▸ Exercise prompt:
Whenever the string "Msquare" turns up in a line of the data below, copy that line.

▸ Data for analysis:

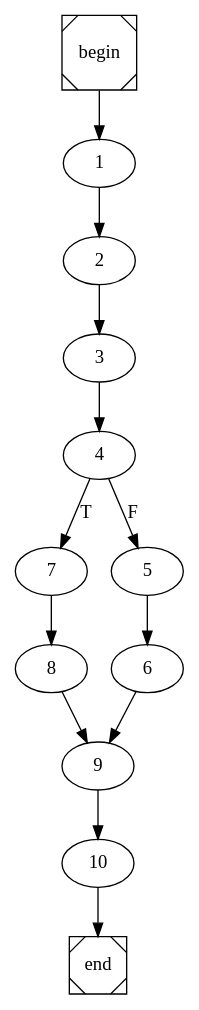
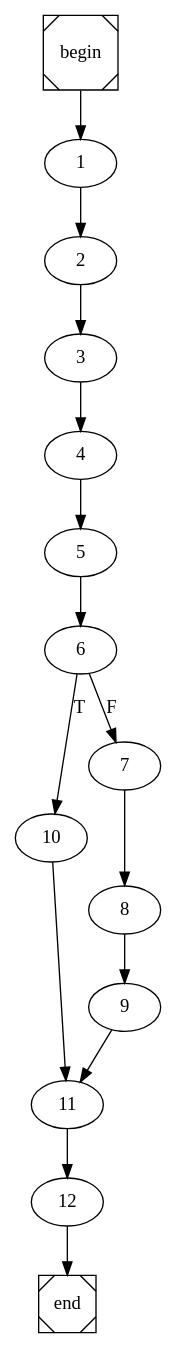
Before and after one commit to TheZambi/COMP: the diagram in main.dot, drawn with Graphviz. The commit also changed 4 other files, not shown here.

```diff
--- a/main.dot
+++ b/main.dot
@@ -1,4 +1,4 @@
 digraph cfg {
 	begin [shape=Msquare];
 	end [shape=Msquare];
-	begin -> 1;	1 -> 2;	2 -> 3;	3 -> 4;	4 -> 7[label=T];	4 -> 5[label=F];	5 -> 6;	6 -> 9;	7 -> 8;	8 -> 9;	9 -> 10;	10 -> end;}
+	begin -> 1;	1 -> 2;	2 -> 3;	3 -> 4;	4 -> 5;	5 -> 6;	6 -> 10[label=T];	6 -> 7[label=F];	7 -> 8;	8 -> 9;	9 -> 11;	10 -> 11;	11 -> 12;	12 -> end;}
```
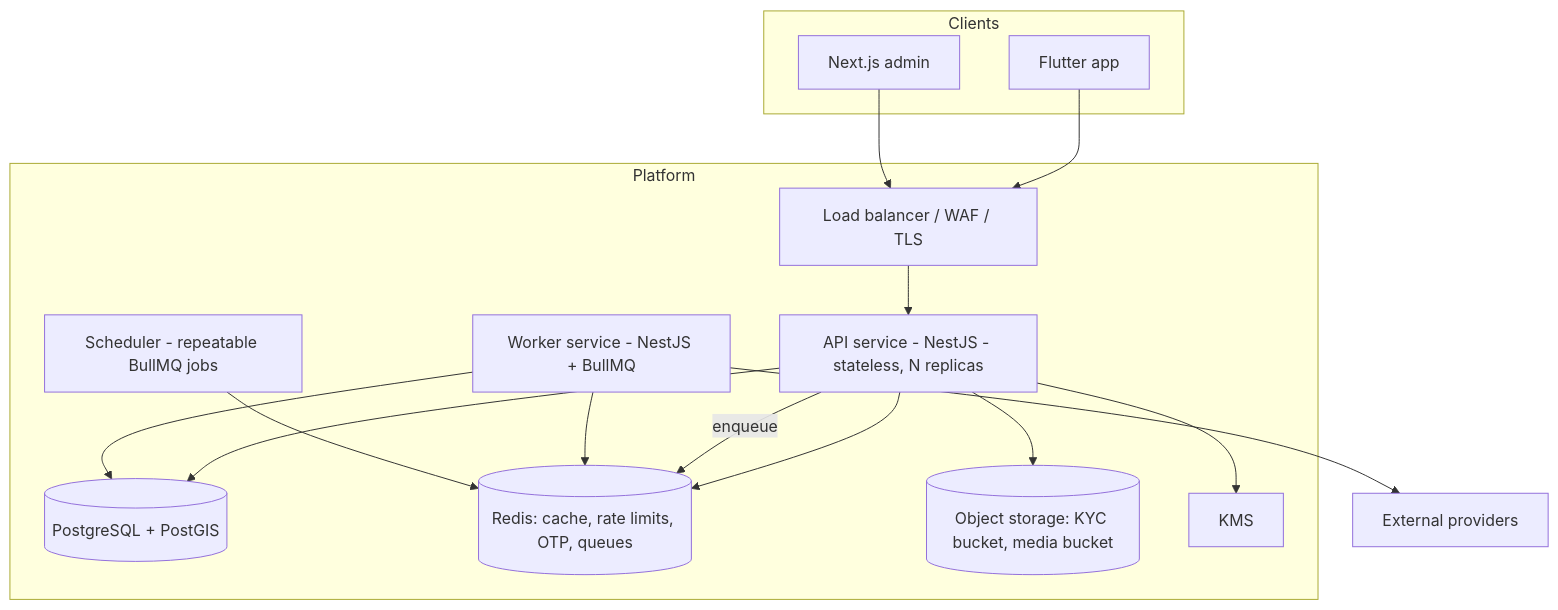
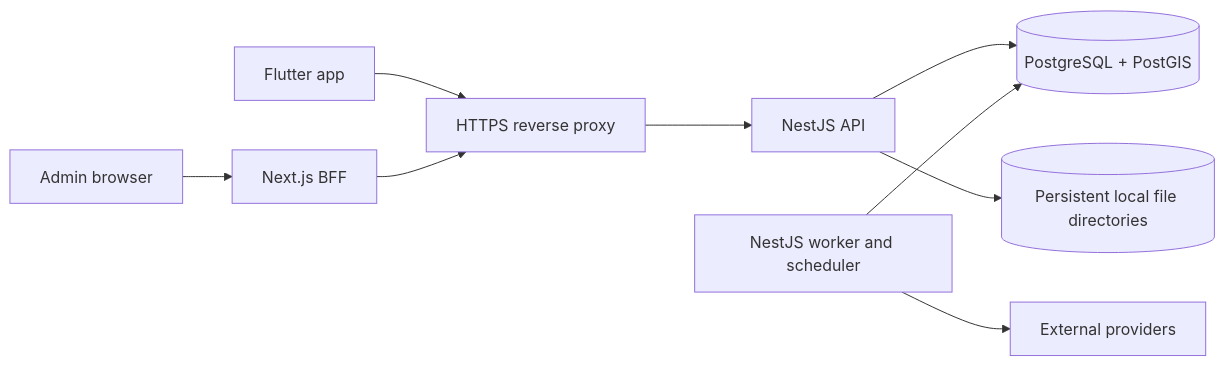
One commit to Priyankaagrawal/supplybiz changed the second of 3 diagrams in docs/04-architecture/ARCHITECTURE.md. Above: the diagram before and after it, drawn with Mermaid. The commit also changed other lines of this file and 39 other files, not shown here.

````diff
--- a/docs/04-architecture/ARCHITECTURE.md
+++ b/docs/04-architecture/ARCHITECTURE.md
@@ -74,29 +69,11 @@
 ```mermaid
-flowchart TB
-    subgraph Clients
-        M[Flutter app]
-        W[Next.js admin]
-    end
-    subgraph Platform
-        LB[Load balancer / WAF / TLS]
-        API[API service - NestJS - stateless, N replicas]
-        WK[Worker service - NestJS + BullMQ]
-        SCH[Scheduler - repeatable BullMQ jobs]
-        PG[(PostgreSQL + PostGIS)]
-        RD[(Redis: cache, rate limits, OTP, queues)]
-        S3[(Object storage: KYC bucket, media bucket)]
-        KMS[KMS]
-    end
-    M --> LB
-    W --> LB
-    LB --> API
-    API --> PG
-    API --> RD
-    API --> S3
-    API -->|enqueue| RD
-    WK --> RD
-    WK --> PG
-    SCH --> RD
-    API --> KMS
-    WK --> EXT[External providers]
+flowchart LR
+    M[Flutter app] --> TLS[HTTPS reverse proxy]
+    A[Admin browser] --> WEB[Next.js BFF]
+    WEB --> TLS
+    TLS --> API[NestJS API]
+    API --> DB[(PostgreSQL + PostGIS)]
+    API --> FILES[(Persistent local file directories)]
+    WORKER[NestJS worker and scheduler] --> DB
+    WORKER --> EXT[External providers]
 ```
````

▸ Task answer:
 	begin [shape=Msquare];
 	end [shape=Msquare];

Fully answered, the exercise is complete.